Development of Dual Enzyme and Oxidation-responsive Drug Delivery Systems
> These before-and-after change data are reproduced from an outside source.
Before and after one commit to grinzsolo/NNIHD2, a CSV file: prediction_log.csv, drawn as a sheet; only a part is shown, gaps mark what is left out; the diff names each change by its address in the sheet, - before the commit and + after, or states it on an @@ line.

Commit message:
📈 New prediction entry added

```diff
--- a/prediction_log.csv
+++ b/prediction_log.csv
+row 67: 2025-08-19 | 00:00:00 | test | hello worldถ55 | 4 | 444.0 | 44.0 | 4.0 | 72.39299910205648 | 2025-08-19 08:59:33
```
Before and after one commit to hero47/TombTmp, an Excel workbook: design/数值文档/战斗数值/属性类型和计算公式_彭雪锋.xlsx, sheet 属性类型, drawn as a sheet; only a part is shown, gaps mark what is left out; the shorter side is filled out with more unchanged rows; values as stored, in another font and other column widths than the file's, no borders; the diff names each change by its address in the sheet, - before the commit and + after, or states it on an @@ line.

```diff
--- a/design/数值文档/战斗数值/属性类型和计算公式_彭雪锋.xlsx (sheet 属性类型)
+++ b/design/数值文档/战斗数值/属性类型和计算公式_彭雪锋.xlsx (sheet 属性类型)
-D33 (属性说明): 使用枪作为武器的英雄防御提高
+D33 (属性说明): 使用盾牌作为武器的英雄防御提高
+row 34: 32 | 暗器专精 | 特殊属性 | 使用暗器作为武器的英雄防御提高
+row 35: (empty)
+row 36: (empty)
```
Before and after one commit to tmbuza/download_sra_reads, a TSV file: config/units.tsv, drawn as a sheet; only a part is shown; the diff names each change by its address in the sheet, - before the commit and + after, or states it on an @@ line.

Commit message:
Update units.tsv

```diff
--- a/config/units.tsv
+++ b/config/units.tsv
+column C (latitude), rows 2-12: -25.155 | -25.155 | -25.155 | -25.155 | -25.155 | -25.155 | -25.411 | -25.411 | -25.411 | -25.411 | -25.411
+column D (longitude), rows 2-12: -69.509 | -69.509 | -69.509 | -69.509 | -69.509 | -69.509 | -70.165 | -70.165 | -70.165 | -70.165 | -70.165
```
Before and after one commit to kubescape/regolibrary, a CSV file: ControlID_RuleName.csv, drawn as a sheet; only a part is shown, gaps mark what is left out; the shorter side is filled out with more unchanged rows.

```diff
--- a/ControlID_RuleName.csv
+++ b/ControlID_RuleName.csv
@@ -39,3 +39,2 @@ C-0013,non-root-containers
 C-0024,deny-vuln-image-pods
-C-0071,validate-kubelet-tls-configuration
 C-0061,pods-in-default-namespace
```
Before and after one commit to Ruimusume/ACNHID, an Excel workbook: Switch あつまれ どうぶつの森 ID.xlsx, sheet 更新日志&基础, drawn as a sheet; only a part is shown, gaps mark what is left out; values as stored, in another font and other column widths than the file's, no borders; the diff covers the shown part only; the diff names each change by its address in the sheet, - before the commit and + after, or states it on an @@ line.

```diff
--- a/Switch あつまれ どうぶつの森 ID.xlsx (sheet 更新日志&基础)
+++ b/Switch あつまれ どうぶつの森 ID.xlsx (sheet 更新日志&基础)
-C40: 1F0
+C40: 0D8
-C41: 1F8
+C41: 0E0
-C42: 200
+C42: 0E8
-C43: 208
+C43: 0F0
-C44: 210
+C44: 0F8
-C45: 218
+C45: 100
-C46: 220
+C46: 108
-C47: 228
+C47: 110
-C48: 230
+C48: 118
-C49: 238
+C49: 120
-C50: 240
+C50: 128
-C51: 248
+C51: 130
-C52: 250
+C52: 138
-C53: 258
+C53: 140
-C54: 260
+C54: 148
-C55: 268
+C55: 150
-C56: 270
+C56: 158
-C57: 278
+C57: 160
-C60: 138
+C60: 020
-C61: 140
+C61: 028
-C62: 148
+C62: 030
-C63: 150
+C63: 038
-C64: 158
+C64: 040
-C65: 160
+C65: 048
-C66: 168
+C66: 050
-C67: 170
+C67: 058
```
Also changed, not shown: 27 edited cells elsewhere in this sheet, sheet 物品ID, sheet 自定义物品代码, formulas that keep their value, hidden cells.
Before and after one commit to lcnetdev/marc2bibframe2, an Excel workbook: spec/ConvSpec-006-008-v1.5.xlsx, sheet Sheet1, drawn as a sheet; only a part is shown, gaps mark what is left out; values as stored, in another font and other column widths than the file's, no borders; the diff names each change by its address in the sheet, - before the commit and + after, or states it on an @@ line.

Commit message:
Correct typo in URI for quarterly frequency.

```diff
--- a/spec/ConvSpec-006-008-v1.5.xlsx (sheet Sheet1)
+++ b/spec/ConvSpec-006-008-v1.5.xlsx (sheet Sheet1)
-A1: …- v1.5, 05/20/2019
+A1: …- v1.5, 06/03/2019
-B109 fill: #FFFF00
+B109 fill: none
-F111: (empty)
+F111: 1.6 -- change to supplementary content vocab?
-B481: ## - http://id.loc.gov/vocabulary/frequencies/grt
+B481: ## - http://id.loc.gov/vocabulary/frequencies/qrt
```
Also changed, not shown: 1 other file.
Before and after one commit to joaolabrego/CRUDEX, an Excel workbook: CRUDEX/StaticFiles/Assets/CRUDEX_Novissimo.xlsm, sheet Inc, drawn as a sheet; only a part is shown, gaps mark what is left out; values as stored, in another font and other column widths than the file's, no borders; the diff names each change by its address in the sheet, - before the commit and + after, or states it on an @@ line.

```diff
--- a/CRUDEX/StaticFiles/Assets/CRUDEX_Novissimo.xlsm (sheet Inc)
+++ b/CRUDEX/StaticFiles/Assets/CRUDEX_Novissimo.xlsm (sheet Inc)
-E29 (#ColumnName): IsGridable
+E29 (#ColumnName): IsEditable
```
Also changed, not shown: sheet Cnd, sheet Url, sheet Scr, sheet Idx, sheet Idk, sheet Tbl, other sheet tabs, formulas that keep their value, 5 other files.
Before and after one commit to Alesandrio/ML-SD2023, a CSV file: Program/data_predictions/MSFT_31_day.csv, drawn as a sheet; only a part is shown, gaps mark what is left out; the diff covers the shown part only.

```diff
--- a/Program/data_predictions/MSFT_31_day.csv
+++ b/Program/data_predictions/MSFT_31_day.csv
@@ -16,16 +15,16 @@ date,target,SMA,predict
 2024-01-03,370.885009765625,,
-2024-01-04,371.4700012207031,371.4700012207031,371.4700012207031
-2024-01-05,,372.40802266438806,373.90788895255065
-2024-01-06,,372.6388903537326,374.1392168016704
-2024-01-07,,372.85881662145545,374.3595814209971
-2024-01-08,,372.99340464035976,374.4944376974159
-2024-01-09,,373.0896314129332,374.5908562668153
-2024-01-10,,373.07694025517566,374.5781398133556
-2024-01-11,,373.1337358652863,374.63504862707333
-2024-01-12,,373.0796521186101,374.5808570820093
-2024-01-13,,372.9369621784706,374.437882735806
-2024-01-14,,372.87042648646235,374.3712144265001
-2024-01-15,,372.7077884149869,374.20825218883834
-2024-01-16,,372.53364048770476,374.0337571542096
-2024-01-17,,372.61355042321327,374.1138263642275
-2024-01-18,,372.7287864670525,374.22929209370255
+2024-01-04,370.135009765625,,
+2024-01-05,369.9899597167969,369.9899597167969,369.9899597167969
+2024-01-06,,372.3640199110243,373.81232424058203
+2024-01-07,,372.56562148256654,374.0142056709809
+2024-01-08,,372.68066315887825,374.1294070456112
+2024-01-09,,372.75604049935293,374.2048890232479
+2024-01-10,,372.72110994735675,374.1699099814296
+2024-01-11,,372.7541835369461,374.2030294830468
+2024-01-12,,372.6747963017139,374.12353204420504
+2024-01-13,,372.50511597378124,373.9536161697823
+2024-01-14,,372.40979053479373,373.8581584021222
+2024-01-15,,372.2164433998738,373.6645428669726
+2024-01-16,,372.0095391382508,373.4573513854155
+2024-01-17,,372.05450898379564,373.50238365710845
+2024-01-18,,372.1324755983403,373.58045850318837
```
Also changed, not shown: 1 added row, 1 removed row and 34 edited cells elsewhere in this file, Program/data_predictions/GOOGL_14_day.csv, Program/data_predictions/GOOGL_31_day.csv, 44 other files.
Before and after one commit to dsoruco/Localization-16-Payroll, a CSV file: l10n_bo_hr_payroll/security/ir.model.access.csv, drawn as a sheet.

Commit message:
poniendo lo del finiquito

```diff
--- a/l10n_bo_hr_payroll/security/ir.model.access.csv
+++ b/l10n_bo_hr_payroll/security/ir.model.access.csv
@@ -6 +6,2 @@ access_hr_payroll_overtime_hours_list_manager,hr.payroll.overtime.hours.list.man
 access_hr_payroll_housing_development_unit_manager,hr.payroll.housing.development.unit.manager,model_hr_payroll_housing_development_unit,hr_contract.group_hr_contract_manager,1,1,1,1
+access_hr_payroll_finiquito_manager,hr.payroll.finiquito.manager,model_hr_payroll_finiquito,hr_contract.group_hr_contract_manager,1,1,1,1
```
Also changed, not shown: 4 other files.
Hong, Sung Hwa (2018) Development of Dual Enzyme and Oxidation-responsive Drug Delivery Systems. Masters thesis, Concordia University.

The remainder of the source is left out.